updated 6:19 PM EST, Fri November 21, 2014
China and "probably one or two other" countries have the capacity to shut down the nation's power grid and other critical infrastructure.
updated 5:39 AM EST, Fri November 21, 2014
It'd be hard to find another country that has spent as much, and as furiously, as China on giving its next generation a head start.
updated 12:32 AM EST, Tue November 18, 2014
In 1985, Meng Weina set up China's first private special needs school in the southern city of Guangzhou.
updated 3:14 PM EST, Wed November 12, 2014
Despite China's inexorable economic rise, the U.S. is still an indispensable ally, especially in Asia. No one knows this more than the Asian giant's leaders, writes Kerry Brown.
updated 10:38 PM EST, Wed November 12, 2014
For the United States and China to announce a plan reducing carbon emissions by almost a third by the year 2030 is a watershed moment for climate politics on so many fronts.
updated 3:26 PM EST, Mon November 17, 2014
China shows off its new stealth fighter jet, but did it steal the design from an American company?
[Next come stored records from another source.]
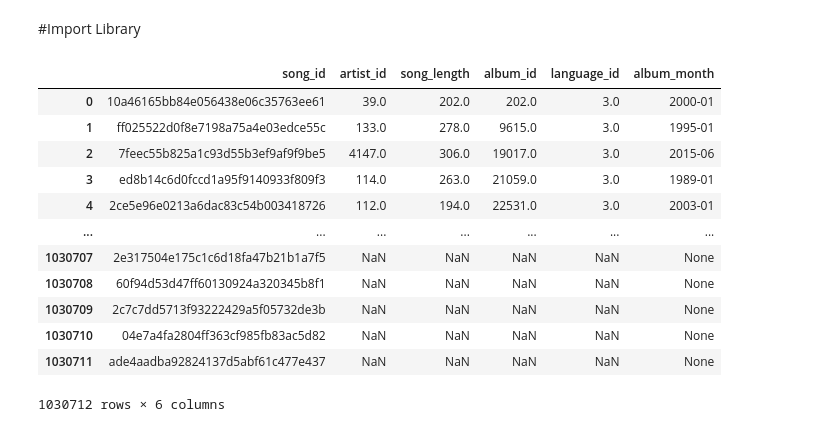
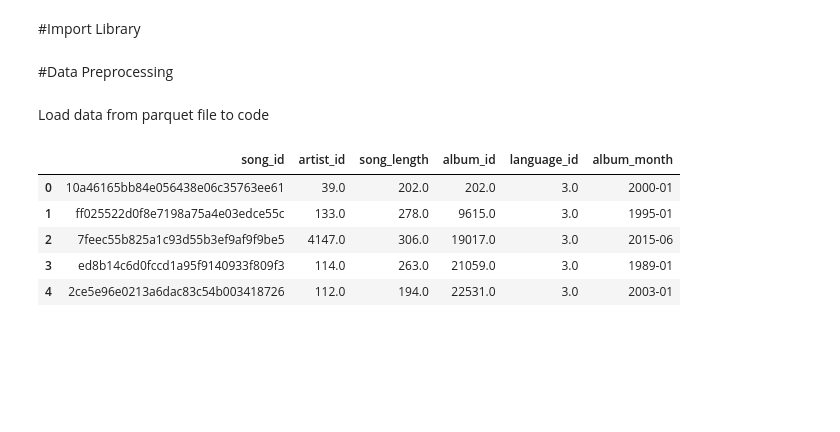
Before and after one commit to JimmyCh2001/kkcompany_datagame_schubert, a Jupyter notebook: kkcompany_datagame_schubert_019.ipynb, the cells around one changed output. Drawn from its saved outputs; the diff is of its cells as text; code cells hidden in the pictures; blank space fills up the shorter version.

Commit message:
Simple Data Preprocessing

```diff
--- a/kkcompany_datagame_schubert_019.ipynb
+++ b/kkcompany_datagame_schubert_019.ipynb
@@ -31,6 +31,10 @@ Archive:  datagame-2023.zip
 #Import Library
 # %%
 import pandas as pd
+# %% [markdown]
+#Data Preprocessing
+# %% [markdown]
+Load data from parquet file to code
 # %%
 label_test = pd.read_parquet("/content/label_test_source.parquet")
 label_train = pd.read_parquet("/content/label_train_source.parquet")
@@ -42,19 +46,12 @@ meta_song_lyricist = pd.read_parquet("/content/meta_song_lyricist.parquet")
 meta_song_producer = pd.read_parquet("/content/meta_song_producer.parquet")
 meta_song_title = pd.read_parquet("/content/meta_song_titletext.parquet")
 # %%
-meta_song
+meta_song.head()
 # %% [output]
 |  | song_id | artist_id | song_length | album_id | language_id | album_month |
 | 0 | 10a46165bb84e056438e06c35763ee61 | 39.0 | 202.0 | 202.0 | 3.0 | 2000-01 |
 | 1 | ff025522d0f8e7198a75a4e03edce55c | 133.0 | 278.0 | 9615.0 | 3.0 | 1995-01 |
 | 2 | 7feec55b825a1c93d55b3ef9af9f9be5 | 4147.0 | 306.0 | 19017.0 | 3.0 | 2015-06 |
 | 3 | ed8b14c6d0fccd1a95f9140933f809f3 | 114.0 | 263.0 | 21059.0 | 3.0 | 1989-01 |
 | 4 | 2ce5e96e0213a6dac83c54b003418726 | 112.0 | 194.0 | 22531.0 | 3.0 | 2003-01 |
-| ... | ... | ... | ... | ... | ... | ... |
-| 1030707 | 2e317504e175c1c6d18fa47b21b1a7f5 | NaN | NaN | NaN | NaN | None |
-| 1030708 | 60f94d53d47ff60130924a320345b8f1 | NaN | NaN | NaN | NaN | None |
-| 1030709 | 2c7c7dd5713f93222429a5f05732de3b | NaN | NaN | NaN | NaN | None |
-| 1030710 | 04e7a4fa2804ff363cf985fb83ac5d82 | NaN | NaN | NaN | NaN | None |
-| 1030711 | ade4aadba92824137d5abf61c477e437 | NaN | NaN | NaN | NaN | None |
-1030712 rows × 6 columns
 # %%
```
Also changed, not shown: parts of 8 cells of this notebook.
Brian Todd reports.
updated 8:01 PM EST, Mon November 10, 2014
Airshow China in Zhuhai provides a rare glimpse of China's military and commercial aviation hardware.
updated 8:14 AM EST, Wed November 12, 2014
A new exchange initiative aims to bridge relations between the two countries .
updated 12:51 AM EST, Tue November 11, 2014
Xi and Abe's brief summit featured all the enthusiasm of two unhappy schoolboys forced to make up after a schoolyard dust-up.
updated 8:12 PM EST, Mon November 10, 2014
Maybe you've decided to show your partner love with a new iPhone. But how about 99 of them?
updated 9:19 PM EST, Sun November 2, 2014
Can China's Muslim minority fit in? One school is at the heart of an ambitious experiment to assimilate China's Uyghurs.
updated 9:55 AM EST, Tue November 4, 2014
Facebook founder Mark Zuckerberg is one of thousands of Americans learning Chinese.
updated 12:00 AM EST, Tue November 4, 2014
Taiwanese President Ma Ying-jeou says he needs to maintain good economic ties with China while trying to keep Beijing's push for reunification at bay.
updated 1:28 AM EDT, Thu October 30, 2014
Chinese drone-maker DJI wants to make aerial photography drones mainstream despite concerns about privacy.
updated 1:18 AM EDT, Wed October 29, 2014
A top retired general confesses to taking bribes, becoming the highest-profile figure in China's military to be caught up in war on corruption.
ADVERTISEMENT